Premise: Based on historical events. In fourteenth century France, a noble woman (Jodie Comer) is sexually assaulted by knight Jacques Le Gris (Adam Driver). Her husband (Matt Damon) challenges Le Gris to a duel to the death.
What Works: Ridley Scott’s filmography includes an impressive subset of sword and shield films including Gladiator and Kingdom of Heaven. Those movies are some of Scott’s best work and they are distinguished by their fierce action and detailed production design. Those qualities are also found in The Last Duel. The film recreates medieval Europe with an unsparing sense of the difficulty and brutality of life at that time. That’s certainly true of the film’s violence but the grit and harshness is found in virtually every aspect of the story world from the cold castle chambers to the farmland. The Last Duel also adds details we haven’t regularly seen in these kinds of period pieces. A lot of stories about knights focus on ideals like honor and duty but The Last Duel takes an economic approach; the conflicts and relationships of this story are tied to money and politics. This emphasis gives The Last Duel a unique and contemporary edge. The film also has an impressive narrative structure. It essentially tells the story three times, with each iteration playing out from a different character’s perspective. But The Last Duel never gets repetitive because the filmmakers focus on the key moments of each version.

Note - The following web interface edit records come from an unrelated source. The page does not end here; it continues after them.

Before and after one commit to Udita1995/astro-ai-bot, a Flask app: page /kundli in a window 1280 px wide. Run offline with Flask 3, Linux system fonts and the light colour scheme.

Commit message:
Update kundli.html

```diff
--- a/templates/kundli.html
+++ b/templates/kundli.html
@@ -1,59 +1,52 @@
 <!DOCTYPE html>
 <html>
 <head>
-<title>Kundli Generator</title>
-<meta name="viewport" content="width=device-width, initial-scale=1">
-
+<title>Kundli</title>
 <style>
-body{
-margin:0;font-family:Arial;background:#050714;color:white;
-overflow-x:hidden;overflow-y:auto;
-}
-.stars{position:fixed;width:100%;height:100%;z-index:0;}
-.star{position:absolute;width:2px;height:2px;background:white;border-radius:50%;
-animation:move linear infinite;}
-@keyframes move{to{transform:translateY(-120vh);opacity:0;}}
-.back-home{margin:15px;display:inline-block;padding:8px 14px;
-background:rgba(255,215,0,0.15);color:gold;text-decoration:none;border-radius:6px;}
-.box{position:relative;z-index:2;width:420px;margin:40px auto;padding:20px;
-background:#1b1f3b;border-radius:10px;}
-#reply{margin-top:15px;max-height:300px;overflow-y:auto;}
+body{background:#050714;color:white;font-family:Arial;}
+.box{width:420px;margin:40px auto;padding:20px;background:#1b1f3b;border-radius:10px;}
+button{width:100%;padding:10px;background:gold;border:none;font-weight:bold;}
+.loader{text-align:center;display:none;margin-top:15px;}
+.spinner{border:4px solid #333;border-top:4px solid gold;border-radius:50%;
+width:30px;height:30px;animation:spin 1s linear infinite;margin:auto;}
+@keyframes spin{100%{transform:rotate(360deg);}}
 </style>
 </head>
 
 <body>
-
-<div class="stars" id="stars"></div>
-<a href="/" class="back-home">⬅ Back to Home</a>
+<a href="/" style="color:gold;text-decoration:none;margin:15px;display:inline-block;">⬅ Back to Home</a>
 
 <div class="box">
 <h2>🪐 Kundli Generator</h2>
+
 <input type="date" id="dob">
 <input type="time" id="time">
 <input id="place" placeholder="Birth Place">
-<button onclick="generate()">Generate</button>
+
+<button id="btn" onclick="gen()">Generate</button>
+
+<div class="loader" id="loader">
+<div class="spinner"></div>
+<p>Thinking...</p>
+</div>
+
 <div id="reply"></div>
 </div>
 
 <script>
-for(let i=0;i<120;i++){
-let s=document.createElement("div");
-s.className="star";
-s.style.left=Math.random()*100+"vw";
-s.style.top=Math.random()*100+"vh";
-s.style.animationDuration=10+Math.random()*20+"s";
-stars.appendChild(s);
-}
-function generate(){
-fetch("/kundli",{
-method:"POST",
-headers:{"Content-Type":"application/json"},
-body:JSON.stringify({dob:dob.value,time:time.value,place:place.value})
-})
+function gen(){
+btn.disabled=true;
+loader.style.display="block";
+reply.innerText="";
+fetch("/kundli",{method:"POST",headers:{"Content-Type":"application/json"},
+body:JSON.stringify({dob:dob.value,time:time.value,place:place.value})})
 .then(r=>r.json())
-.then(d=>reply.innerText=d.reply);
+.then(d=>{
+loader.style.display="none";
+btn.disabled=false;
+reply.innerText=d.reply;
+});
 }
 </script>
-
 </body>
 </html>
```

As a result, The Last Duel possesses perspicuity while also containing lots of nuance in its characters and depth in its themes. The film also has several great performances. The film is led by Matt Damon and Jodie Comer as Jean and Marguerite de Carrouges and Adam Driver as Jacques Le Gris. The actors approach each iteration of the story with subtle adjustments to their performances and the filmmakers capitalize on those nuances. The film also includes impressive supporting performances by Harriet Walter as Nicole de Carrouges, the mother of Damon’s character, and Ben Affleck as Count Pierre d’Alençon. In very different ways, both Walter and Affleck give their scenes some unique color and their characters add to the sense of corruption.
What Doesn’t: As the premise may suggest, The Last Duel is at times difficult to watch. In telling its story from multiple vantage points, the film also revisits the sexual assault. It’s never exploitative but this is a brutal film. The one odd quality about The Last Duel is its accents. It’s not unusual for actors in French-set English-language dramas to use a British accent but the actors of The Last Duel speak with a mix of American and British inflections. The inconsistency is never enough to destroy the illusion but it is an odd choice.
Bottom Line: The Last Duel manages to be both gritty and thoughtful. It’s a brutal and at times unpleasant film but it’s also a gripping and complicated story with some great performances.
Episode: #877 (November 7, 2021)